:: What to work on ::
From the records that follow, copy every line that contains the word "about".

[Web interface edit records]
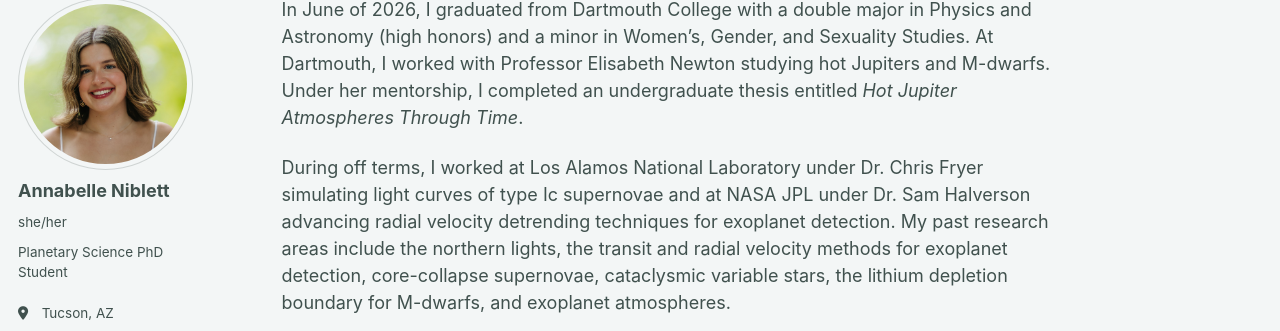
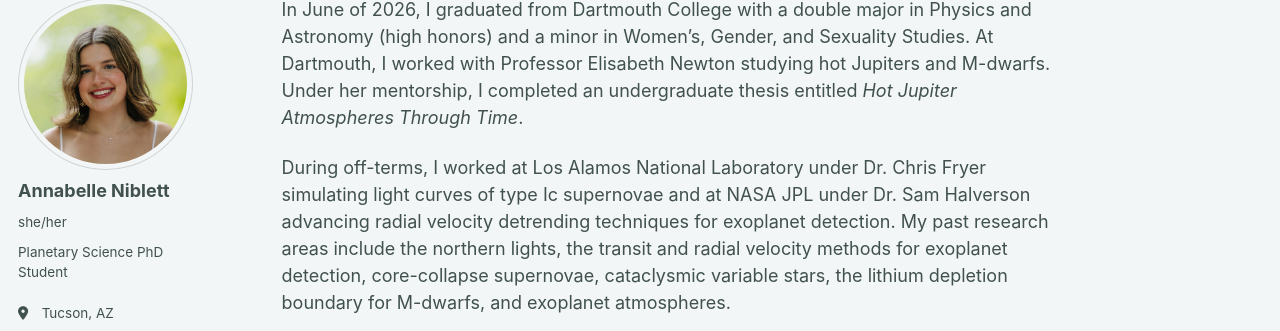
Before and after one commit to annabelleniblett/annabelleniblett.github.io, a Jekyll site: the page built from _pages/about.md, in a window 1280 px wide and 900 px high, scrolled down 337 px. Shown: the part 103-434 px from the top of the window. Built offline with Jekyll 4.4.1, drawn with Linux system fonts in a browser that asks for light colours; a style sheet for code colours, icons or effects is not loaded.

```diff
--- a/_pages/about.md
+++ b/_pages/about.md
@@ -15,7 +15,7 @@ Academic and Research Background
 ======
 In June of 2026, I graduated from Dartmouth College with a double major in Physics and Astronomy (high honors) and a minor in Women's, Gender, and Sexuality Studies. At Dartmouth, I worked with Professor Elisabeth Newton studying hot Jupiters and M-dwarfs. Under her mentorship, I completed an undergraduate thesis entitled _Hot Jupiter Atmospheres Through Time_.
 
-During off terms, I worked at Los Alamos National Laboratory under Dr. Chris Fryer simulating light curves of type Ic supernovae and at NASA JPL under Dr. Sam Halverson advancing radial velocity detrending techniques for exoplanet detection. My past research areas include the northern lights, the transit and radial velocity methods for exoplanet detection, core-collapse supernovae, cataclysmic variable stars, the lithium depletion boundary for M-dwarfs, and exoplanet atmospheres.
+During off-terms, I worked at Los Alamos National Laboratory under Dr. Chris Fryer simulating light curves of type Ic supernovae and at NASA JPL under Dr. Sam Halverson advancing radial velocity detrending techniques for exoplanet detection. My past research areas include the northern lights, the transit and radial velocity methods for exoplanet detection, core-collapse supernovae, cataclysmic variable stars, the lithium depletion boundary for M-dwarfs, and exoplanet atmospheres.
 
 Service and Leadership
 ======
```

:: Written response ::
Before and after one commit to annabelleniblett/annabelleniblett.github.io, a Jekyll site: the page built from _pages/about.md, in a window 1280 px wide and 900 px high, scrolled down 337 px. Shown: the part 103-434 px from the top of the window. Built offline with Jekyll 4.4.1, drawn with Linux system fonts in a browser that asks for light colours; a style sheet for code colours, icons or effects is not loaded.
--- a/_pages/about.md
+++ b/_pages/about.md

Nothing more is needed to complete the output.